Exercise goal: What is needed is each line of the data below that holds the string "name".

Data for the task:

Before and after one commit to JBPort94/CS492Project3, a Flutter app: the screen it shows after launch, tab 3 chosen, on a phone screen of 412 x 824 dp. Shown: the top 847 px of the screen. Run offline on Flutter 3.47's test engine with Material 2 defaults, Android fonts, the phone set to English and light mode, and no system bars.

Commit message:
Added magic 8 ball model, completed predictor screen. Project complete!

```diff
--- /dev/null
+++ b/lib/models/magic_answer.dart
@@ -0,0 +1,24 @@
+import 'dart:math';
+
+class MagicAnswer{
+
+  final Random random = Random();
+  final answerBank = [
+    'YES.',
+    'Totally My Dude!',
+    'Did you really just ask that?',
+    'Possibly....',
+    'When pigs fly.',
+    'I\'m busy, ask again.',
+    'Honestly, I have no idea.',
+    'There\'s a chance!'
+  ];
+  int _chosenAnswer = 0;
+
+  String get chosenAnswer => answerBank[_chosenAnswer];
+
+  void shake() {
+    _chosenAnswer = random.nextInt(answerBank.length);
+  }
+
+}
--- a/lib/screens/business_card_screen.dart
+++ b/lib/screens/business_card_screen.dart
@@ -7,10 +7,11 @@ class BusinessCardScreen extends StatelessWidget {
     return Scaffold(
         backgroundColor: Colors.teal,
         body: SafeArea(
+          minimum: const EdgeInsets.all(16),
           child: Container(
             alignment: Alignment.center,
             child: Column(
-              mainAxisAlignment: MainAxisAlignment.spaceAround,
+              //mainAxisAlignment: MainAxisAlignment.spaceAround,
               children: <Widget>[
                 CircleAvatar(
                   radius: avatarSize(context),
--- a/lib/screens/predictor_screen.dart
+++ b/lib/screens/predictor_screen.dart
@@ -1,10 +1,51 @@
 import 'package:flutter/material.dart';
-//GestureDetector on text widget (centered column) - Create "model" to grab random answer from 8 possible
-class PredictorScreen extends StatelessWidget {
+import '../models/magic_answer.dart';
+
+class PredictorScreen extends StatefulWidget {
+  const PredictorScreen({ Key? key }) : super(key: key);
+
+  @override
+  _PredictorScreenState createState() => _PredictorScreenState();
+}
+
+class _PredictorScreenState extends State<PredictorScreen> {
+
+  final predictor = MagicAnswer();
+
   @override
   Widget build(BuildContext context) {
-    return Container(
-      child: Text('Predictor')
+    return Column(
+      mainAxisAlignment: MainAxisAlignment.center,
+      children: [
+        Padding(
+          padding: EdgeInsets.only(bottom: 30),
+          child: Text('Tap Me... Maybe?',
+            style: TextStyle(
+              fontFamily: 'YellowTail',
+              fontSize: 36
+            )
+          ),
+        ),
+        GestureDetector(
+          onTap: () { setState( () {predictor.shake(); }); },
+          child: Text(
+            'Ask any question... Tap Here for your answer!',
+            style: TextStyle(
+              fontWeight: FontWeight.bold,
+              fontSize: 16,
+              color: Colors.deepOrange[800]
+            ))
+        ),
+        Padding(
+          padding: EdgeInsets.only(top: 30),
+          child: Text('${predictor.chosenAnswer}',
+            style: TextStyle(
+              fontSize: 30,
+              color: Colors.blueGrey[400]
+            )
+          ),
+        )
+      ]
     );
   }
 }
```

...

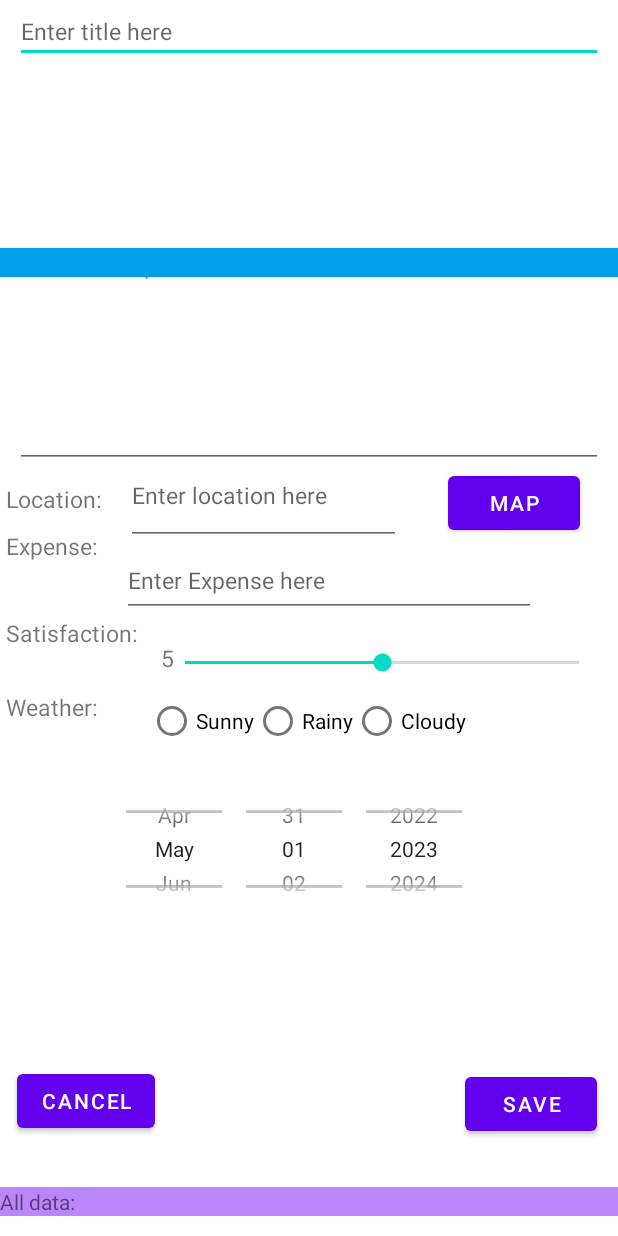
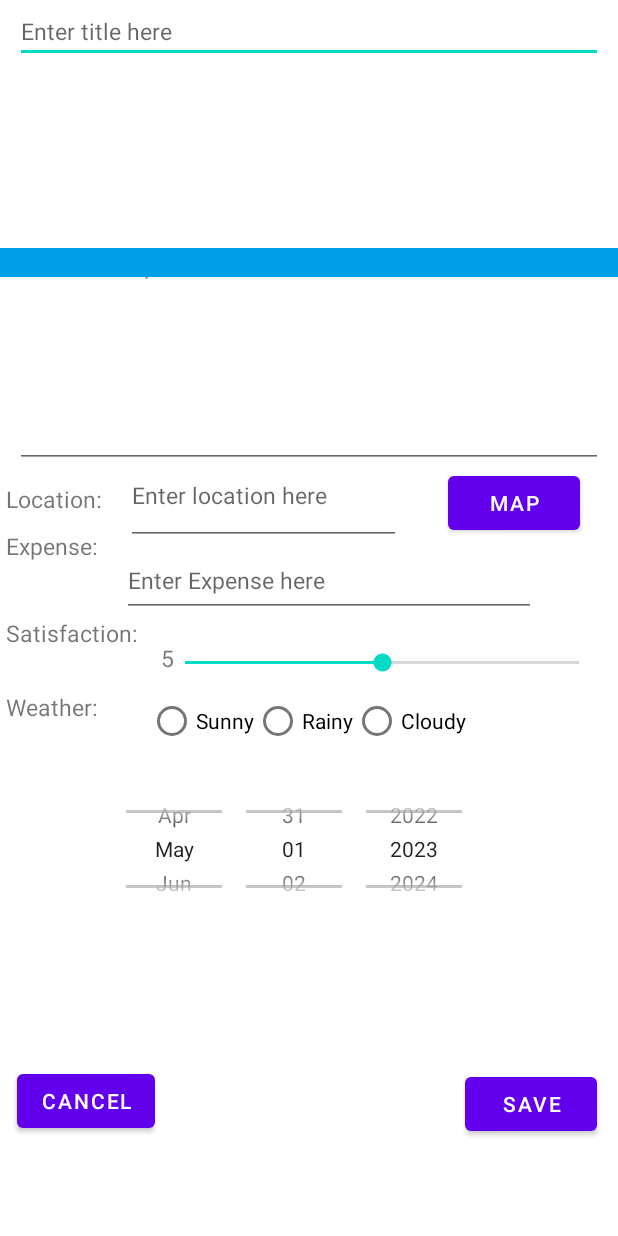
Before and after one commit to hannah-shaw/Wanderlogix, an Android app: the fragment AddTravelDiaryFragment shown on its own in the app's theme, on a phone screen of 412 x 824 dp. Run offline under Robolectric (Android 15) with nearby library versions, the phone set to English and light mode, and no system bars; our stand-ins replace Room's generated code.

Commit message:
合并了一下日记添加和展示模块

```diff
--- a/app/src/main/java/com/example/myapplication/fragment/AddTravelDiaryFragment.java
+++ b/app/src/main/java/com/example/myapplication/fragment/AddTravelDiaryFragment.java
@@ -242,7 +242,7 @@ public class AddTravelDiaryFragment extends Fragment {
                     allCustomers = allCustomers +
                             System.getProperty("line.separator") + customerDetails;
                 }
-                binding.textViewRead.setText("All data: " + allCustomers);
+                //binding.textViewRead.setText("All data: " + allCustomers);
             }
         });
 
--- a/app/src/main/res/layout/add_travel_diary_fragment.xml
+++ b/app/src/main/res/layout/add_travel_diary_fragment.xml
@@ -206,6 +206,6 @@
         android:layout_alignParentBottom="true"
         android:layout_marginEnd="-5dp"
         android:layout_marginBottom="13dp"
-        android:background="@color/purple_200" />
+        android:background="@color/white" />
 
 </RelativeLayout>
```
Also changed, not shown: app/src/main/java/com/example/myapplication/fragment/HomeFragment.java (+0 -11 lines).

==

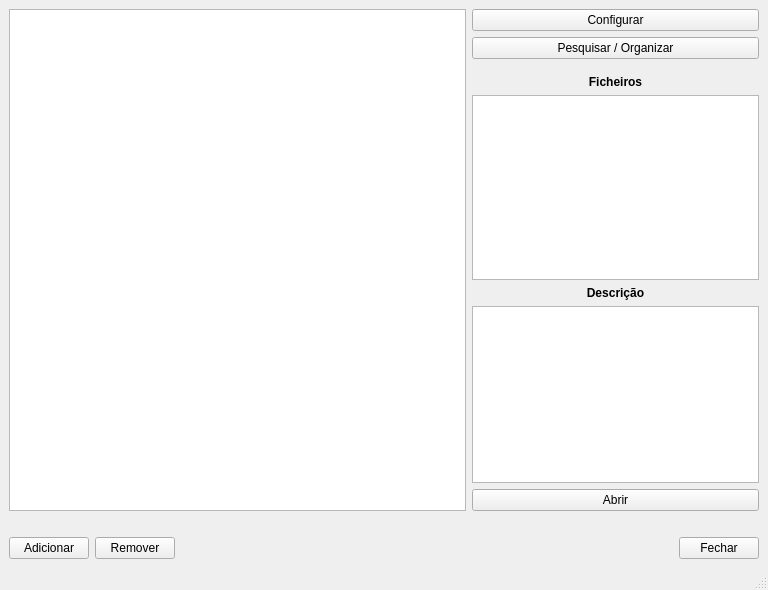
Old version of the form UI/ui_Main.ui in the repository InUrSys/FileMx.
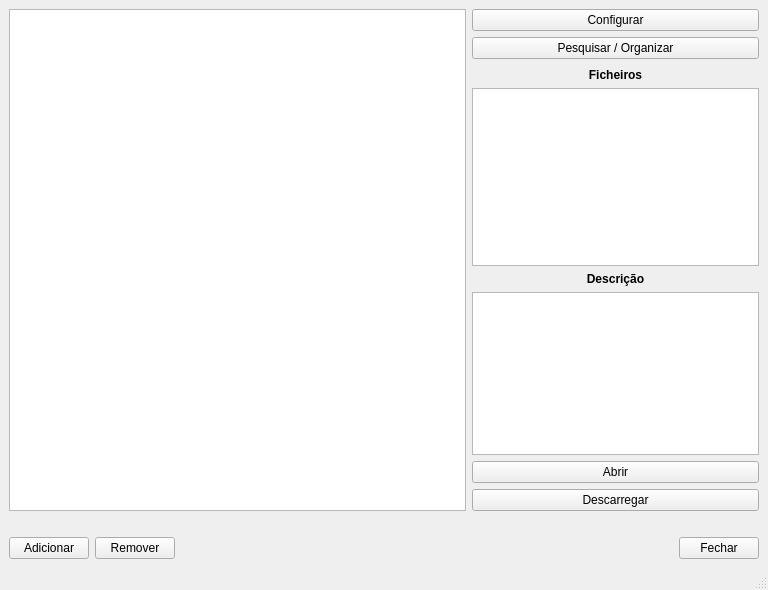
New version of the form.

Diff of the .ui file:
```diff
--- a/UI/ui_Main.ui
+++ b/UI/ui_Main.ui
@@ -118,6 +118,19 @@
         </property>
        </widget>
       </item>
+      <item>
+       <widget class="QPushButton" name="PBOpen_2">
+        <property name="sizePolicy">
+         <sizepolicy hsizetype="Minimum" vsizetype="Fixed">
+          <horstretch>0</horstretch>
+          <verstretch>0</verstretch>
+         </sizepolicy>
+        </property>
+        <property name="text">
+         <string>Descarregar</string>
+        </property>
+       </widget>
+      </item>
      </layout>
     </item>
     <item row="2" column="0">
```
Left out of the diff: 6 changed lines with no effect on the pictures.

Task response:
+       <widget class="QPushButton" name="PBOpen_2">
+        <property name="sizePolicy">
+        <property name="text">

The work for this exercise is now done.